Data shown –

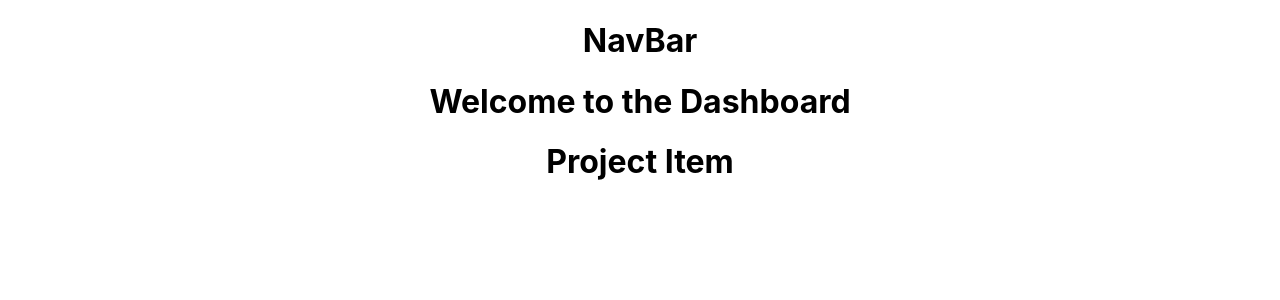
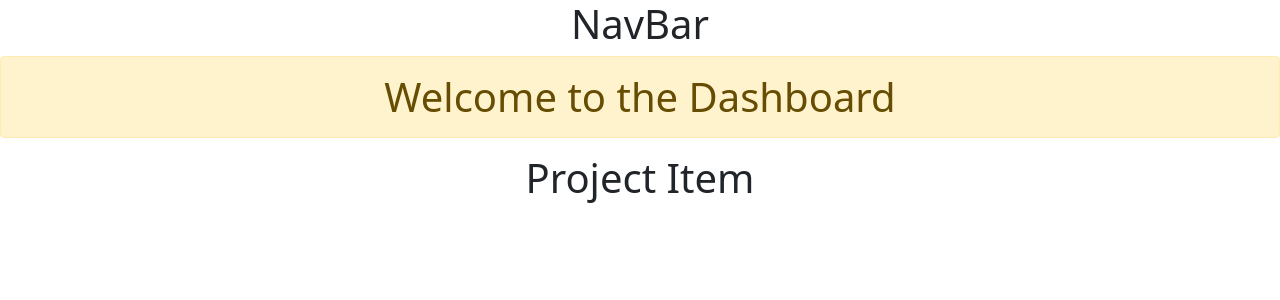
Before and after one commit to mmtembu/PPMTool, a React (Create React App) app in the folder ppmtool-react-client/: page / in a window 1280 px wide. Shown: the top 300 px of the page. Built offline with nearby package versions, Linux system fonts and the light colour scheme.

Commit message:
Bringing bootstrap.

```diff
--- a/ppmtool-react-client/package.json
+++ b/ppmtool-react-client/package.json
@@ -6,6 +6,7 @@
     "@testing-library/jest-dom": "^5.11.4",
     "@testing-library/react": "^11.1.0",
     "@testing-library/user-event": "^12.1.10",
+    "bootstrap": "^5.0.1",
     "react": "^17.0.2",
     "react-dom": "^17.0.2",
     "react-scripts": "4.0.3",
--- a/ppmtool-react-client/src/App.js
+++ b/ppmtool-react-client/src/App.js
@@ -1,6 +1,7 @@
 import './App.css';
 import Dashboard from './component/Dashboard';
 import Header from './component/Layout/Header';
+import "bootstrap/dist/css/bootstrap.min.css";
 
 function App() {
   return (
--- a/ppmtool-react-client/src/component/Dashboard.js
+++ b/ppmtool-react-client/src/component/Dashboard.js
@@ -5,7 +5,7 @@ export default class Dashboard extends Component {
     render() {
         return (
             <div>
-                <h1>Welcome to the Dashboard</h1>
+                <h1 className="alert alert-warning">Welcome to the Dashboard</h1>
                 <ProjectItem/>
             </div>
         )
```
Also changed, not shown: 2 other files (tests, documents, lock files or other folders).
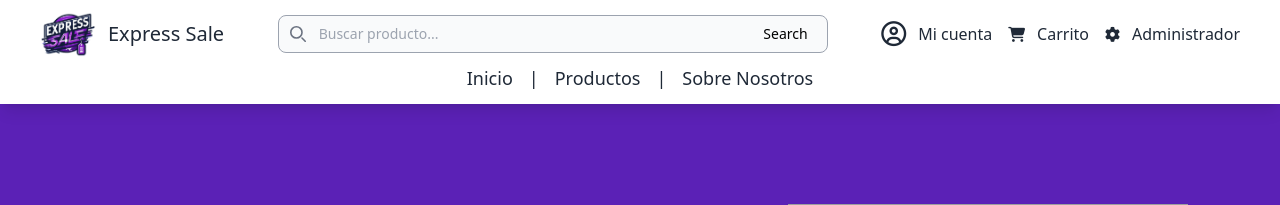
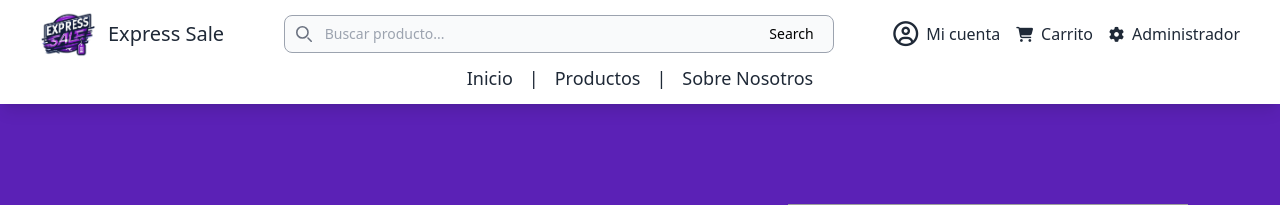
Before and after one commit to AndresGutierrezHurtado/express-sale, a PHP site: page / in a window 1280 px wide. Shown: the top 205 px of the page. Run offline with PHP 8.4, Linux system fonts and the light colour scheme; a user stored in the database is signed in; data comes from the database, SQL or seed files in the repository; data that the repository does not hold is empty; some libraries are stand-ins or nearby versions; grey boxes are pictures that could not be loaded.

Commit message:
style: change styles

```diff
--- a/app/views/layouts/header.php
+++ b/app/views/layouts/header.php
@@ -48,16 +48,16 @@
             <!-- Account buttons -->
             <div class="flex gap-4">
                 <?php if (isset($_SESSION['usuario']['usuario_alias'])): ?>
-                    <a href="/page/profile" class="flex gap-3 items-center">
+                    <a href="/page/profile" class="flex gap-2 items-center">
                         <i class="fa-regular fa-circle-user text-[25px]"></i>
                         Mi cuenta
                     </a>
-                    <a href="/page/cart" class="flex gap-3 items-center">
+                    <a href="/page/cart" class="flex gap-2 items-center">
                         <i class="fa-solid fa-cart-shopping text-[15px]"></i>
                         Carrito
                     </a>
                 <?php else: ?>
-                    <a href="/page/login" class="flex gap-3 items-center tooltip tooltip-bottom" data-tip="Auntentícate">
+                    <a href="/page/login" class="flex gap-2 items-center tooltip tooltip-bottom" data-tip="Auntentícate">
                         <i class="fa-solid fa-right-to-bracket text-[18px]"></i>
                         Registro
                     </a>
@@ -71,14 +71,14 @@
                 <?php endif; ?>
 
                 <?php if (isset($_SESSION['usuario']['rol_id']) && $_SESSION['usuario']['rol_id'] == 3): ?>
-                    <a href="/page/stats/" class="flex gap-3 items-center">
+                    <a href="/page/stats/" class="flex gap-2 items-center">
                         <i class="fa-solid fa-truck text-[15px]"></i>
                         Domiciliario
                     </a>
                 <?php endif; ?>
 
                 <?php if (isset($_SESSION['usuario']['rol_id']) && $_SESSION['usuario']['rol_id'] == 4): ?>
-                    <a href="/page/dashboard_users" class="flex gap-3 items-center">
+                    <a href="/page/dashboard_users" class="flex gap-2 items-center">
                         <i class="fa-solid fa-gear text-[15px]"></i>
                         Administrador
                     </a>
@@ -135,11 +135,11 @@
                         </a>
                         <form action="/user/logout" method="post" class="fetch-form" data-redirect="/">
                             <button type="submit"
-                            class="group relative flex w-full justify-center rounded-md border border-transparent bg-violet-600 px-4 py-2 text-sm font-medium text-white hover:bg-violet-700 focus:outline-none focus:ring-2 focus:ring-violet-500 focus:ring-offset-2 disabled:cursor-wait disabled:opacity-50 cursor-pointer">
-                            <span class="absolute inset-y-0 left-0 flex items-center pl-3">
-                                <i class="fa-solid fa-right-from-bracket text-[18px] text-violet-500 duration-300 group-hover:text-violet-400"></i>
-                            </span>
-                            Cerrar sesión
+                                class="group relative flex w-full justify-center rounded-md border border-transparent bg-violet-600 px-4 py-2 text-sm font-medium text-white hover:bg-violet-700 focus:outline-none focus:ring-2 focus:ring-violet-500 focus:ring-offset-2 disabled:cursor-wait disabled:opacity-50 cursor-pointer">
+                                <span class="absolute inset-y-0 left-0 flex items-center pl-3">
+                                    <i class="fa-solid fa-right-from-bracket text-[18px] text-violet-500 duration-300 group-hover:text-violet-400"></i>
+                                </span>
+                                Cerrar sesión
                             </button>
                         </form>
                     <?php else : ?>
--- a/app/views/pages/profile/stats_seller.view.php
+++ b/app/views/pages/profile/stats_seller.view.php
@@ -304,7 +304,10 @@
                             display: true,
                             text: 'N° Productos Vendidos'
                         },
-                        beginAtZero: true
+                        beginAtZero: true,
+                        ticks: {
+                            precision: 0
+                        }
                     }
                 },
                 onClick: function(event, elements) {
```
Also changed, not shown: app/views/pages/profile/user.view.php (+5 -3 lines).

How to complete this task – Find the word "hover" in the entries, then copy out every line that has it.

Answer to the exercise –
-                            class="group relative flex w-full justify-center rounded-md border border-transparent bg-violet-600 px-4 py-2 text-sm font-medium text-white hover:bg-violet-700 focus:outline-none focus:ring-2 focus:ring-violet-500 focus:ring-offset-2 disabled:cursor-wait disabled:opacity-50 cursor-pointer">
-                                <i class="fa-solid fa-right-from-bracket text-[18px] text-violet-500 duration-300 group-hover:text-violet-400"></i>
+                                class="group relative flex w-full justify-center rounded-md border border-transparent bg-violet-600 px-4 py-2 text-sm font-medium text-white hover:bg-violet-700 focus:outline-none focus:ring-2 focus:ring-violet-500 focus:ring-offset-2 disabled:cursor-wait disabled:opacity-50 cursor-pointer">
+                                    <i class="fa-solid fa-right-from-bracket text-[18px] text-violet-500 duration-300 group-hover:text-violet-400"></i>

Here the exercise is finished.